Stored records
---+---

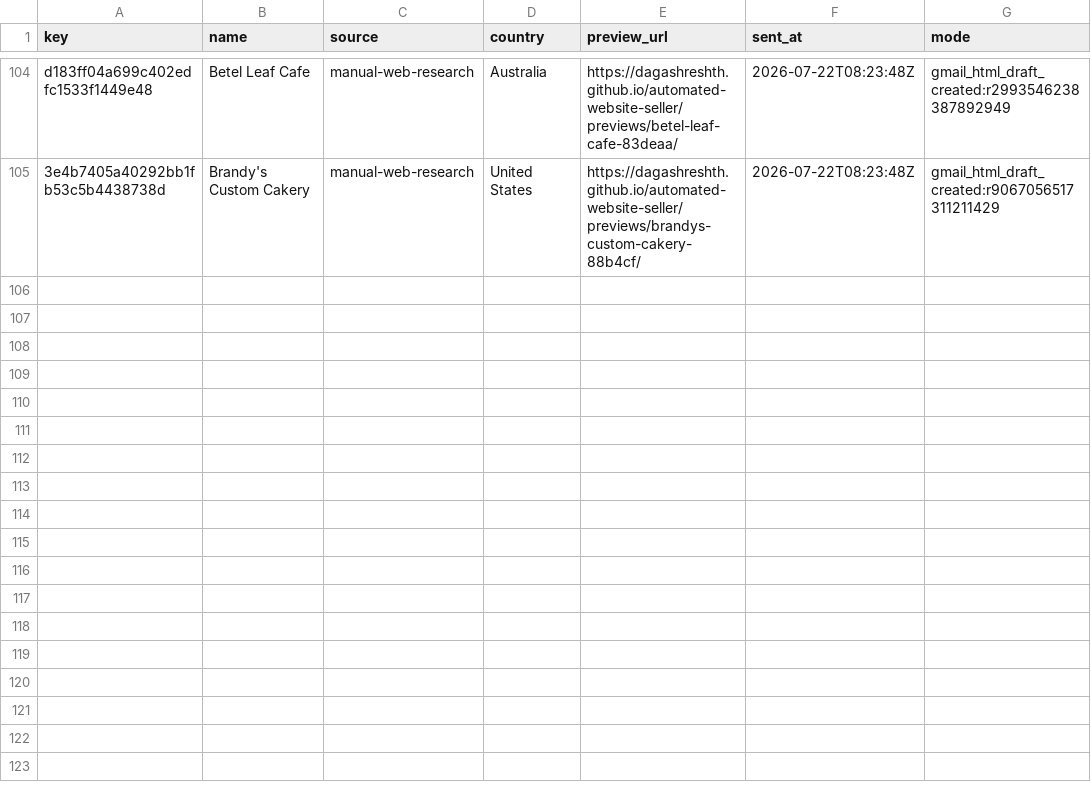
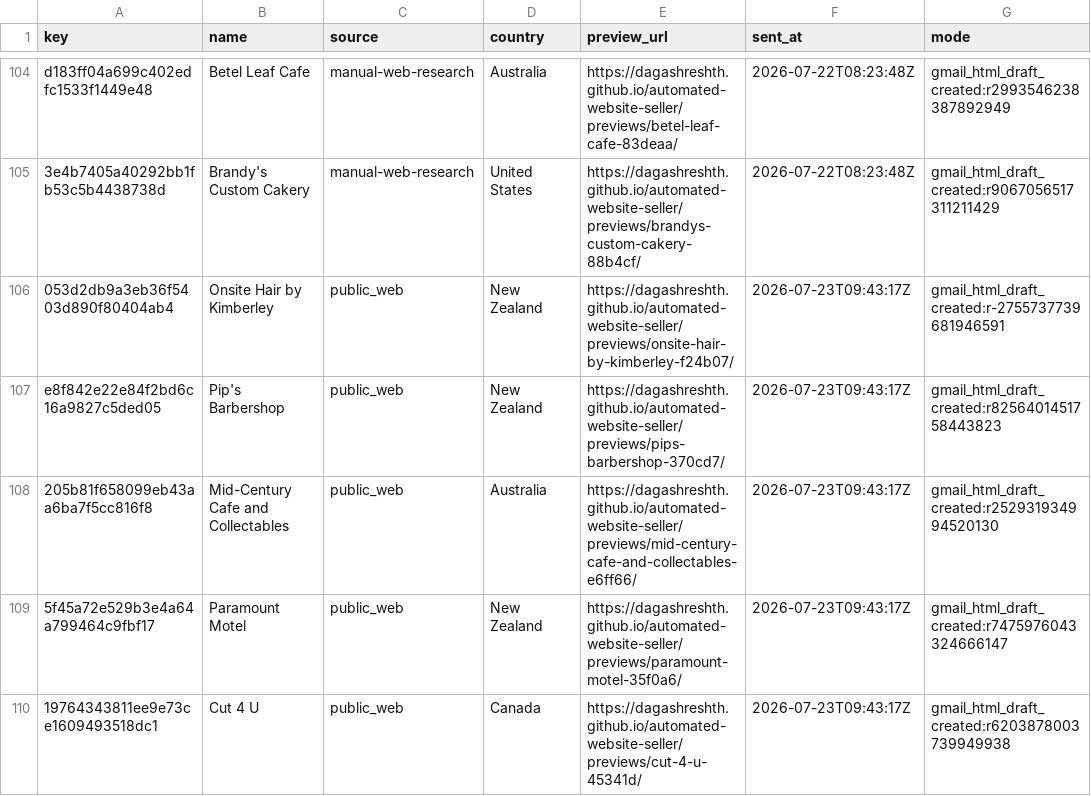
Before and after one commit to dagashreshth/automated-website-seller, a CSV file: state/sent.csv, drawn as a sheet; only a part is shown, gaps mark what is left out.

Commit message:
Record daily outreach drafts 2026-07-23

```diff
--- a/state/sent.csv
+++ b/state/sent.csv
@@ -105 +105,6 @@ d183ff04a699c402edfc1533f1449e48,Betel Leaf Cafe,manual-web-research,Australia,h
 3e4b7405a40292bb1fb53c5b4438738d,Brandy's Custom Cakery,manual-web-research,United States,https://dagashreshth.github.io/automated-website-seller/previews/brandys-custom-cakery-88b4cf/,2026-07-22T08:23:48Z,gmail_html_draft_created:r9067056517311211429
+053d2db9a3eb36f5403d890f80404ab4,Onsite Hair by Kimberley,public_web,New Zealand,https://dagashreshth.github.io/automated-website-seller/previews/onsite-hair-by-kimberley-f24b07/,2026-07-23T09:43:17Z,gmail_html_draft_created:r-2755737739681946591
+e8f842e22e84f2bd6c16a9827c5ded05,Pip's Barbershop,public_web,New Zealand,https://dagashreshth.github.io/automated-website-seller/previews/pips-barbershop-370cd7/,2026-07-23T09:43:17Z,gmail_html_draft_created:r8256401451758443823
+205b81f658099eb43aa6ba7f5cc816f8,Mid-Century Cafe and Collectables,public_web,Australia,https://dagashreshth.github.io/automated-website-seller/previews/mid-century-cafe-and-collectables-e6ff66/,2026-07-23T09:43:17Z,gmail_html_draft_created:r252931934994520130
+5f45a72e529b3e4a64a799464c9fbf17,Paramount Motel,public_web,New Zealand,https://dagashreshth.github.io/automated-website-seller/previews/paramount-motel-35f0a6/,2026-07-23T09:43:17Z,gmail_html_draft_created:r7475976043324666147
+19764343811ee9e73ce1609493518dc1,Cut 4 U,public_web,Canada,https://dagashreshth.github.io/automated-website-seller/previews/cut-4-u-45341d/,2026-07-23T09:43:17Z,gmail_html_draft_created:r6203878003739949938
```
Also changed, not shown: 1 other file.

---+---

=== What this task involves ===
In the data above, which lines include "manual"? Return those lines.

=== Written solution ===
@@ -105 +105,6 @@ d183ff04a699c402edfc1533f1449e48,Betel Leaf Cafe,manual-web-research,Australia,h
 3e4b7405a40292bb1fb53c5b4438738d,Brandy's Custom Cakery,manual-web-research,United States,https://dagashreshth.github.io/automated-website-seller/previews/brandys-custom-cakery-88b4cf/,2026-07-22T08:23:48Z,gmail_html_draft_created:r9067056517311211429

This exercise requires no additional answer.